---------- Data ----------

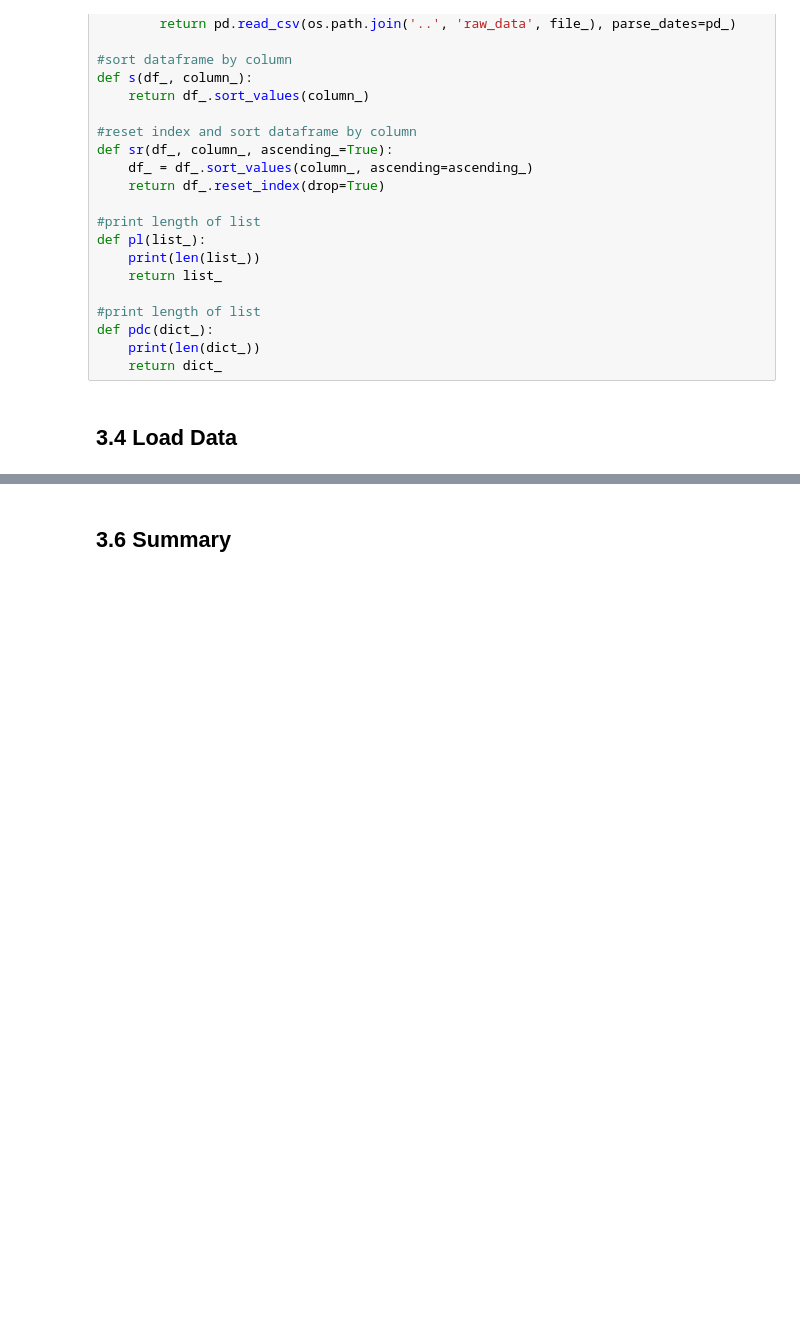
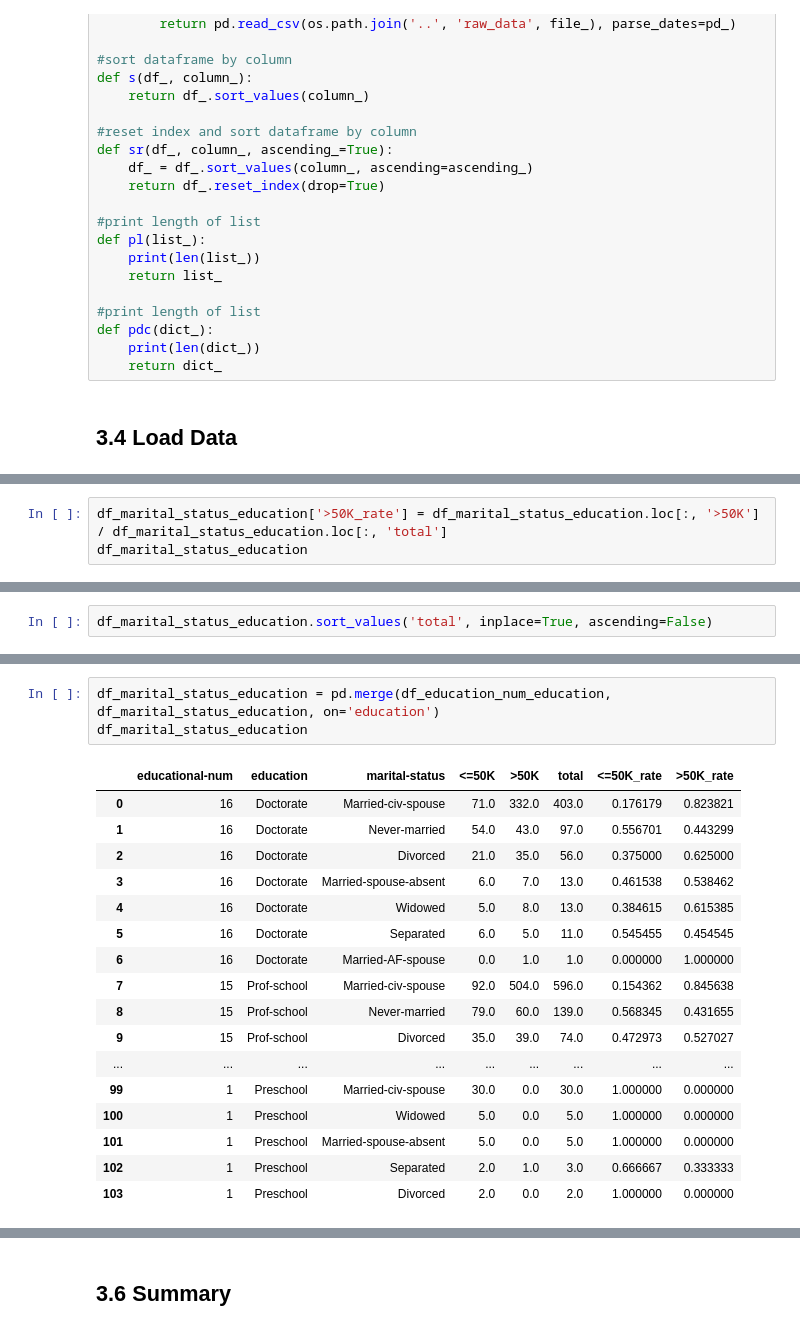
Before and after one commit to pauljacob/mini_projects, a Jupyter notebook: casfad_adult_income/03_Exploratory_Data_Analysis/03_exploratory_data_analysis_multiple_bar_chart.ipynb, the cells around one changed output, grey strips where cells are left out. Saved outputs shown, nothing was run; the diff lists cells and outputs as text; blank space fills up the shorter version.

```diff
--- a/casfad_adult_income/03_Exploratory_Data_Analysis/03_exploratory_data_analysis_multiple_bar_chart.ipynb
+++ b/casfad_adult_income/03_Exploratory_Data_Analysis/03_exploratory_data_analysis_multiple_bar_chart.ipynb
@@ -173,0 +186,3 @@ KeyError: 'income'
+# %%
+df_marital_status_education['>50K_rate'] = df_marital_status_education.loc[:, '>50K'] / df_marital_status_education.loc[:, 'total']
+df_marital_status_education
@@ -173,0 +207,2 @@ KeyError: 'income'
+# %%
+df_marital_status_education.sort_values('total', inplace=True, ascending=False)
@@ -173,0 +253,21 @@ KeyError: 'income'
+# %%
+df_marital_status_education = pd.merge(df_education_num_education, df_marital_status_education, on='education')
+df_marital_status_education
+# %% [output]
+|  | educational-num | education | marital-status | <=50K | >50K | total | <=50K_rate | >50K_rate |
+| 0 | 16 | Doctorate | Married-civ-spouse | 71.0 | 332.0 | 403.0 | 0.176179 | 0.823821 |
+| 1 | 16 | Doctorate | Never-married | 54.0 | 43.0 | 97.0 | 0.556701 | 0.443299 |
+| 2 | 16 | Doctorate | Divorced | 21.0 | 35.0 | 56.0 | 0.375000 | 0.625000 |
+| 3 | 16 | Doctorate | Married-spouse-absent | 6.0 | 7.0 | 13.0 | 0.461538 | 0.538462 |
+| 4 | 16 | Doctorate | Widowed | 5.0 | 8.0 | 13.0 | 0.384615 | 0.615385 |
+| 5 | 16 | Doctorate | Separated | 6.0 | 5.0 | 11.0 | 0.545455 | 0.454545 |
+| 6 | 16 | Doctorate | Married-AF-spouse | 0.0 | 1.0 | 1.0 | 0.000000 | 1.000000 |
+| 7 | 15 | Prof-school | Married-civ-spouse | 92.0 | 504.0 | 596.0 | 0.154362 | 0.845638 |
+| 8 | 15 | Prof-school | Never-married | 79.0 | 60.0 | 139.0 | 0.568345 | 0.431655 |
+| 9 | 15 | Prof-school | Divorced | 35.0 | 39.0 | 74.0 | 0.472973 | 0.527027 |
+| ... | ... | ... | ... | ... | ... | ... | ... | ... |
+| 99 | 1 | Preschool | Married-civ-spouse | 30.0 | 0.0 | 30.0 | 1.000000 | 0.000000 |
+| 100 | 1 | Preschool | Widowed | 5.0 | 0.0 | 5.0 | 1.000000 | 0.000000 |
+| 101 | 1 | Preschool | Married-spouse-absent | 5.0 | 0.0 | 5.0 | 1.000000 | 0.000000 |
+| 102 | 1 | Preschool | Separated | 2.0 | 1.0 | 3.0 | 0.666667 | 0.333333 |
+| 103 | 1 | Preschool | Divorced | 2.0 | 0.0 | 2.0 | 1.000000 | 0.000000 |
```
Also changed, not shown: parts of 21 cells of this notebook, 4 other files.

----------

▶ _Problem to solve_: Scan the material above for the string "Preschool". Copy each line that holds it.

▶ _Written reply_:
+| 99 | 1 | Preschool | Married-civ-spouse | 30.0 | 0.0 | 30.0 | 1.000000 | 0.000000 |
+| 100 | 1 | Preschool | Widowed | 5.0 | 0.0 | 5.0 | 1.000000 | 0.000000 |
+| 101 | 1 | Preschool | Married-spouse-absent | 5.0 | 0.0 | 5.0 | 1.000000 | 0.000000 |
+| 102 | 1 | Preschool | Separated | 2.0 | 1.0 | 3.0 | 0.666667 | 0.333333 |
+| 103 | 1 | Preschool | Divorced | 2.0 | 0.0 | 2.0 | 1.000000 | 0.000000 |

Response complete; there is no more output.